How would you feel about a robot reading your child a bedtime story?
Today’s children will interact with artificial intelligence in many ways over their lives
Walking along a residential street one evening not long ago my attention was caught by a common enough scene. A woman was standing inside her front gate smoking a cigarette. Behind her was a baby in a buggy. I don’t know what age the baby was, but he was old enough to be able to hold his mother’s phone in his two hands while he stared at it curiously.
I passed on, noting to myself that this baby growing up, a smartphone would be a perfectly normal object, nothing unusual. What was really interesting, though, was the realisation that this baby will actually grow up with artificial intelligence (AI) as a normal part of his world – after all, it’s already in the phone.
Already, relationships between machines and children are being studied in robotics.
At the Massachusetts Institute of Technology, a robot called Tega can tell stories to children of kindergarten age, ask questions about what happened in the story, and use the child’s responses to help it to modify how it interacts with the child. Imagine being able to outsource the reading of bedtime stories to a robot that is itself all the time learning from your child’s responses.
How would that affect your relationship with your child?
Would it mean you are not really “there” for your child in the same way any more?
Meanwhile, Dr Angelica Lim of Kyoto University in Japan has built robots that can read the emotional states displayed by humans and later reproduce these states themselves. This means that when our baby is interacting with emotional robots, whether as a child or an adult, the robots might very well be better than some human beings at mirroring his emotions. Where will that leave his sense of relationship with humans?
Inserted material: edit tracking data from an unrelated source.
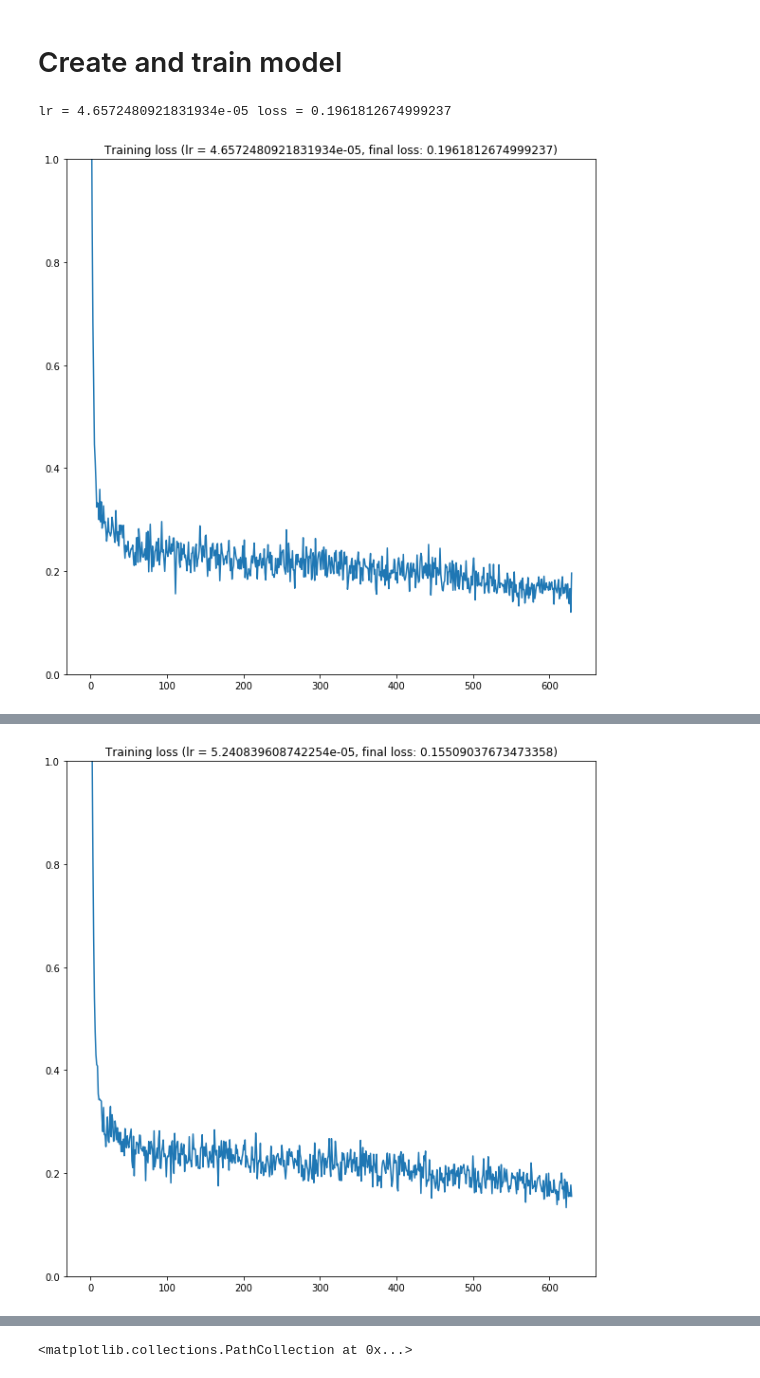
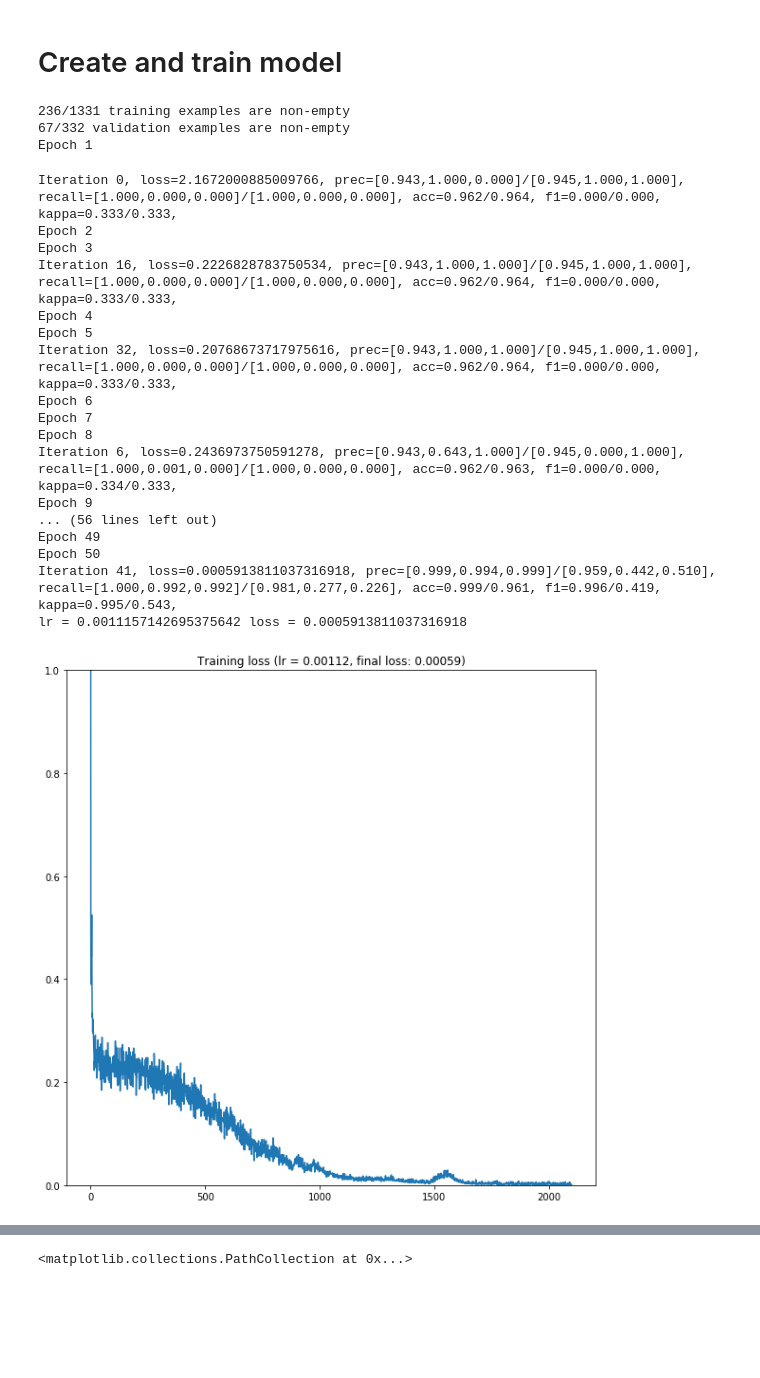
Before and after one commit to openafro/model, a Jupyter notebook: Playground.ipynb, the cells around one changed output, grey strips where cells are left out. Cells and saved outputs as stored; diff of their text form; code cells hidden in the pictures; blank space fills up the shorter version.

```diff
--- a/Playground.ipynb
+++ b/Playground.ipynb
@@ -41,6 +45,30 @@ def show_example(x, y, prediction=None):
 
 def to_numpy(a):
     return a.detach().numpy()
+# %%
+def plot_history(loss_history, train_history, val_history, lr, acc=False, f1=False, kappa=True):
+    plt.title(f"Training loss (lr = {lr:.5f}, final loss: {loss_history[-1]:.5f})")
+    plt.ylim([0, 1])
+    plt.plot(loss_history)
+    plt.show()
+
+    plt.title(f'Evaluation history')
+    plt.ylim(top=1)
+
+    if acc:
+        plt.plot(train_history.accuracy, 'bo--', label='Train accuracy')
+        plt.plot(val_history.accuracy, 'go--', label='Val accuracy')
+
+    if f1:
+        plt.plot(train_history.f1, 'bv--', label='Train F1')
+        plt.plot(val_history.f1, 'gv--', label='Val F1')
+
+    if kappa:
+        plt.plot(train_history.kappa, 'bs--', label='Train kappa')
+        plt.plot(val_history.kappa, 'gs--', label='Val kappa')
+
+    plt.legend()
+    plt.show()
 # %% [markdown]
 # Load dataset and visualize random examples
 # %%
@@ -73,18 +101,36 @@ while EXAMPLES > 0:
 # %%
 model = conv_relu(d.input_bands, 3, n_filters=64, kernel_size=5, layers=6)
 # %%
-lrs = 10**np.random.uniform(-5, -2, 10)
+EPOCHS = 50
+lrs = [0.0011157142695375642] # 10**np.random.uniform(-5, -2, 10)
 
 points = []
 
 for lr in lrs:
-    loss_history, examples = train(model, d.train, lr, epochs=15, dtype=torch.float32, batch_size=32, verbose=False)
+    loss_history, train_history, val_history, examples = train_model(model, d.train, d.val, lr, epochs=EPOCHS, dtype=torch.float32, batch_size=32, verbose=True)
     points.append((lr, loss_history[-1]))
     print("lr =", lr, "loss =", loss_history[-1])
-    plt.title(f"Training loss (lr = {lr}, final loss: {loss_history[-1]})")
-    plt.ylim([0, 1])
-    plt.plot(loss_history);
-    plt.show()
+
+    plot_history(loss_history, train_history, val_history, lr)
 # %% [output]
-lr = 4.6572480921831934e-05 loss = 0.1961812674999237
+236/1331 training examples are non-empty
+67/332 validation examples are non-empty
+Epoch 1
+Iteration 0, loss=2.1672000885009766, prec=[0.943,1.000,0.000]/[0.945,1.000,1.000], recall=[1.000,0.000,0.000]/[1.000,0.000,0.000], acc=0.962/0.964, f1=0.000/0.000, kappa=0.333/0.333,
+Epoch 2
+Epoch 3
+Iteration 16, loss=0.2226828783750534, prec=[0.943,1.000,1.000]/[0.945,1.000,1.000], recall=[1.000,0.000,0.000]/[1.000,0.000,0.000], acc=0.962/0.964, f1=0.000/0.000, kappa=0.333/0.333,
+Epoch 4
+Epoch 5
+Iteration 32, loss=0.20768673717975616, prec=[0.943,1.000,1.000]/[0.945,1.000,1.000], recall=[1.000,0.000,0.000]/[1.000,0.000,0.000], acc=0.962/0.964, f1=0.000/0.000, kappa=0.333/0.333,
+Epoch 6
+Epoch 7
+Epoch 8
+Iteration 6, loss=0.2436973750591278, prec=[0.943,0.643,1.000]/[0.945,0.000,1.000], recall=[1.000,0.001,0.000]/[1.000,0.000,0.000], acc=0.962/0.963, f1=0.000/0.000, kappa=0.334/0.333,
+Epoch 9
+... (56 lines left out)
+Epoch 49
+Epoch 50
+Iteration 41, loss=0.0005913811037316918, prec=[0.999,0.994,0.999]/[0.959,0.442,0.510], recall=[1.000,0.992,0.992]/[0.981,0.277,0.226], acc=0.999/0.961, f1=0.996/0.419, kappa=0.995/0.543,
+lr = 0.0011157142695375642 loss = 0.0005913811037316918
-[figure, old version]
+[figure, new version]
@@ -94 +137,0 @@ lr = 5.240839608742254e-05 loss = 0.15509037673473358
-[figure, removed]
```
Also changed, not shown: parts of 8 cells of this notebook, 1 other file.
And, of course, artificial intelligence will help him in the dating game later on. An AI programme called Bernie made it easier for people to find possible matches on Tinder. It saved people time by trawling through Tinder for them. It was taken out of operation eventually at the request of Tinder. You can bet the house that dating apps powered by AI will be a feature of our child’s life when he grows up. “I know you better than anyone else,” the app will be able to say. “See her? She’s just made for you.”
If our child has a developmental disability he might very well find himself interacting with one of these robots as a normal part of his life
Healthcare is also at the forefront of AI research. A laboratory in Vancouver is advertising for staff to help robots to work with people with developmental disabilities. The robot will learn to recognise “various movements and activities, such as sitting, standing, laying on the floor, exercising, eating, etc, to better track the progress of residents in a group home.”
If our child has a developmental disability he might very well find himself interacting with one of these robots as a normal part of his life.
There is, of course, a dark side. Will this child, when he grows up, have a job to go to? There seems little doubt at this stage that huge swathes of jobs are going to be taken over by AI. Will he be dependent on some sort of basic income provided by the state? Without the possibility of work, where will he find meaning in his life?
I sometimes wonder if these questions are so big that we are afraid to think about them.
That strategy may not work for very much longer.
The phone that baby was holding in his hands isn’t just already using artificial intelligence – with every upgrade, it will be using more and more.
As for that mother smoking her cigarette inside the garden gate – what will her place be in the the AI world? Will she one day (soon, maybe) get a little micro-robot injected into her bloodstream to keep her doctor, her life insurer and her health insurer informed of her state of health and whether she is doing damaging things – such as smoking?
That little scene on the street was more than just a baby waiting while mother smoked – it was a metaphor for the end of one era and the start of another.
Padraig O’Morain is accredited by the Irish Association for Counselling and Psychotherapy